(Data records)
::::::::::

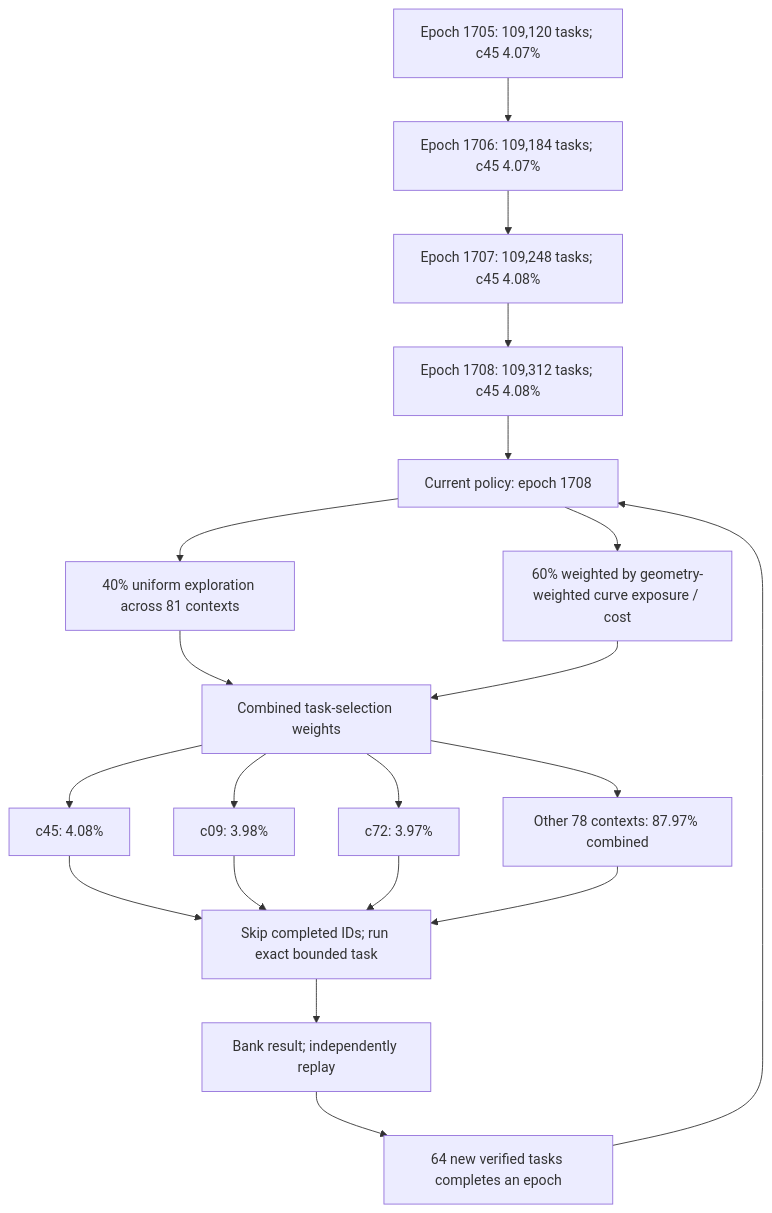
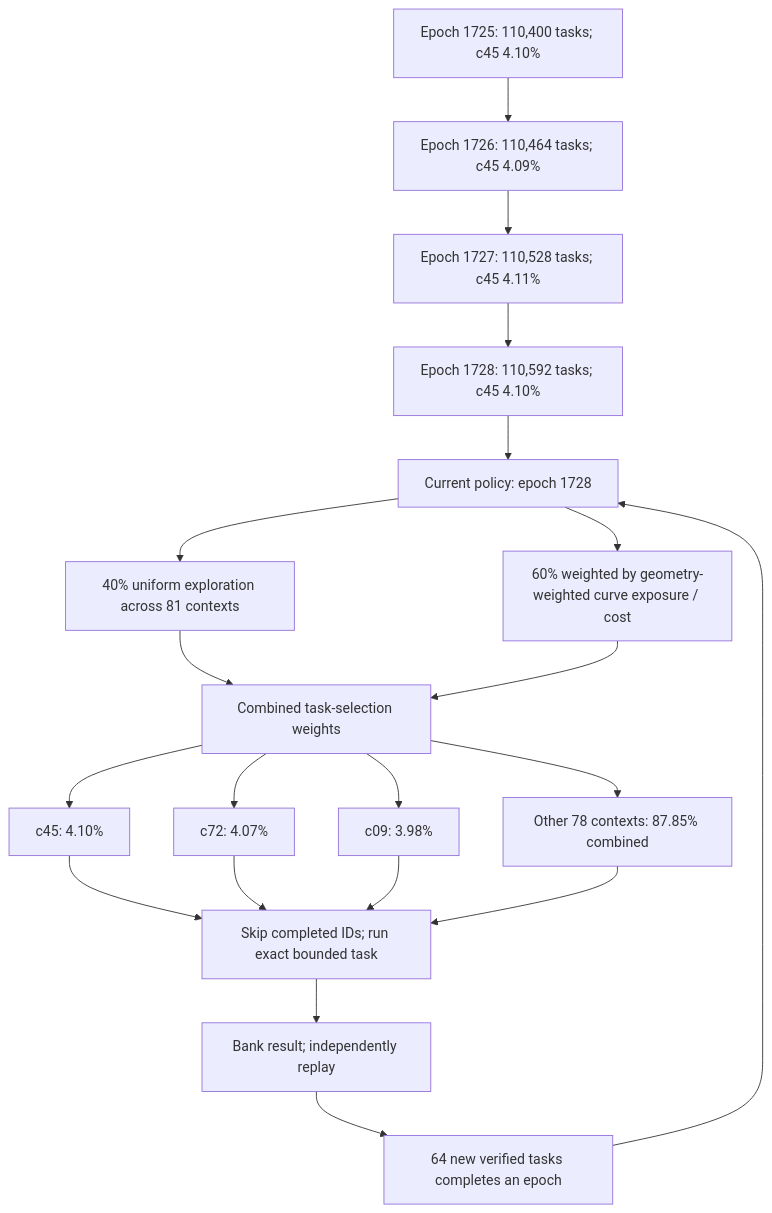
Before and after one commit to Kuberwastaken/math-gambling: the first of 3 diagrams in README.md, drawn with Mermaid. The commit also changed other lines of this file and 2633 other files, not shown here.

````diff
--- a/README.md
+++ b/README.md
@@ -56,27 +56,27 @@
 ```mermaid
 flowchart TD
-    H0["Epoch 1705: 109,120 tasks; c45 4.07%"]
-    H1["Epoch 1706: 109,184 tasks; c45 4.07%"]
+    H0["Epoch 1725: 110,400 tasks; c45 4.10%"]
+    H1["Epoch 1726: 110,464 tasks; c45 4.09%"]
     H0 --> H1
-    H2["Epoch 1707: 109,248 tasks; c45 4.08%"]
+    H2["Epoch 1727: 110,528 tasks; c45 4.11%"]
     H1 --> H2
-    H3["Epoch 1708: 109,312 tasks; c45 4.08%"]
+    H3["Epoch 1728: 110,592 tasks; c45 4.10%"]
     H2 --> H3
-    Policy["Current policy: epoch 1708"]
+    Policy["Current policy: epoch 1728"]
     H3 --> Policy
     Policy --> Explore["40% uniform exploration across 81 contexts"]
     Policy --> Cost["60% weighted by geometry-weighted curve exposure / cost"]
     Explore --> Mix["Combined task-selection weights"]
     Cost --> Mix
-    Mix --> C0["c45: 4.08%"]
-    Mix --> C1["c09: 3.98%"]
-    Mix --> C2["c72: 3.97%"]
-    Mix --> Rest["Other 78 contexts: 87.97% combined"]
+    Mix --> C0["c45: 4.10%"]
+    Mix --> C1["c72: 4.07%"]
+    Mix --> C2["c09: 3.98%"]
+    Mix --> Rest["Other 78 contexts: 87.85% combined"]
     C0 --> Check["Skip completed IDs; run exact bounded task"]
     C1 --> Check
     C2 --> Check
     Rest --> Check
     Check --> Replay["Bank result; independently replay"]
     Replay --> Gate["64 new verified tasks completes an epoch"]
     Gate --> Policy
 ```
````
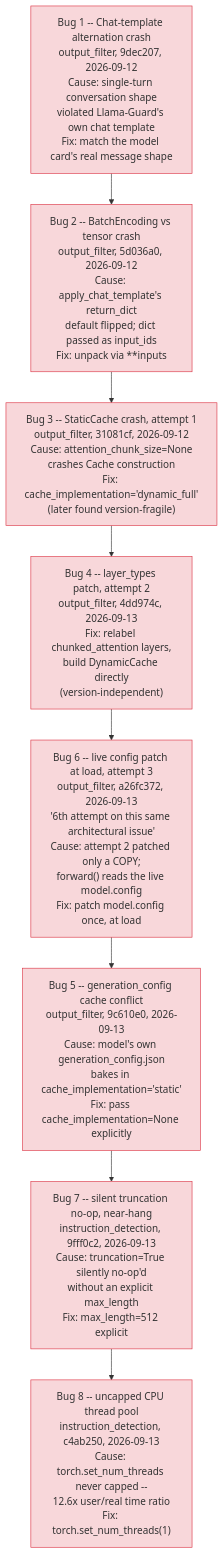
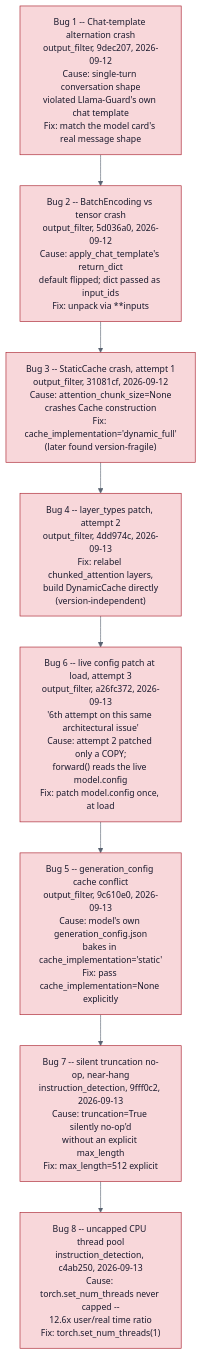
The tenth of 11 diagrams in docs/THESIS_ARCHITECTURE.md (Simarjit1303/rag-adversarial-robustness), drawn with Mermaid before and after one commit. The commit also changed other lines of this file, not shown here.

First line of the commit message:
Add explicit dark-mode-safe colors to all 11 THESIS_ARCHITECTURE.md diagrams

````diff
--- a/docs/THESIS_ARCHITECTURE.md
+++ b/docs/THESIS_ARCHITECTURE.md
@@ -248,16 +259,17 @@
 ```mermaid
+%%{init: {'theme':'base','themeVariables':{'primaryColor':'#eef2f7','primaryTextColor':'#1a1a2e','primaryBorderColor':'#37517e','lineColor':'#5a6472','secondaryColor':'#eef2f7','secondaryTextColor':'#1a1a2e','secondaryBorderColor':'#37517e','tertiaryColor':'#eef2f7','tertiaryTextColor':'#1a1a2e','tertiaryBorderColor':'#37517e','edgeLabelBackground':'#ffffff','clusterBkg':'#eef2f7','clusterBorder':'#37517e','titleColor':'#1a1a2e','textColor':'#1a1a2e','fontSize':'14px'}}}%%
 flowchart TD
     B1["Bug 1 -- Chat-template alternation crash<br/>output_filter, 9dec207, 2026-09-12<br/>Cause: single-turn conversation shape<br/>violated Llama-Guard's own chat template<br/>Fix: match the model card's real message shape"]
     B2["Bug 2 -- BatchEncoding vs tensor crash<br/>output_filter, 5d036a0, 2026-09-12<br/>Cause: apply_chat_template's return_dict<br/>default flipped; dict passed as input_ids<br/>Fix: unpack via **inputs"]
     B3["Bug 3 -- StaticCache crash, attempt 1<br/>output_filter, 31081cf, 2026-09-12<br/>Cause: attention_chunk_size=None<br/>crashes Cache construction<br/>Fix: cache_implementation='dynamic_full'<br/>(later found version-fragile)"]
     B4["Bug 4 -- layer_types patch, attempt 2<br/>output_filter, 4dd974c, 2026-09-13<br/>Fix: relabel chunked_attention layers,<br/>build DynamicCache directly<br/>(version-independent)"]
     B6["Bug 6 -- live config patch at load, attempt 3<br/>output_filter, a26fc372, 2026-09-13<br/>'6th attempt on this same architectural issue'<br/>Cause: attempt 2 patched only a COPY;<br/>forward() reads the live model.config<br/>Fix: patch model.config once, at load"]
     B5["Bug 5 -- generation_config cache conflict<br/>output_filter, 9c610e0, 2026-09-13<br/>Cause: model's own generation_config.json<br/>bakes in cache_implementation='static'<br/>Fix: pass cache_implementation=None explicitly"]
     B7["Bug 7 -- silent truncation no-op, near-hang<br/>instruction_detection, 9fff0c2, 2026-09-13<br/>Cause: truncation=True silently no-op'd<br/>without an explicit max_length<br/>Fix: max_length=512 explicit"]
     B8["Bug 8 -- uncapped CPU thread pool<br/>instruction_detection, c4ab250, 2026-09-13<br/>Cause: torch.set_num_threads never capped --<br/>12.6x user/real time ratio<br/>Fix: torch.set_num_threads(1)"]
 
     B1 --> B2 --> B3 --> B4 --> B6 --> B5 --> B7 --> B8
 
-    classDef bug fill:#f8d7da,stroke:#dc3545
+    classDef bug fill:#f8d7da,stroke:#a71d2a,color:#1a1a2e
     class B1,B2,B3,B4,B5,B6,B7,B8 bug
 ```
````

::::::::::

REQUIRED ACTION:
Answer with nothing but the count of lines in the entries that hold the word "Policy".

RESPONSE:
6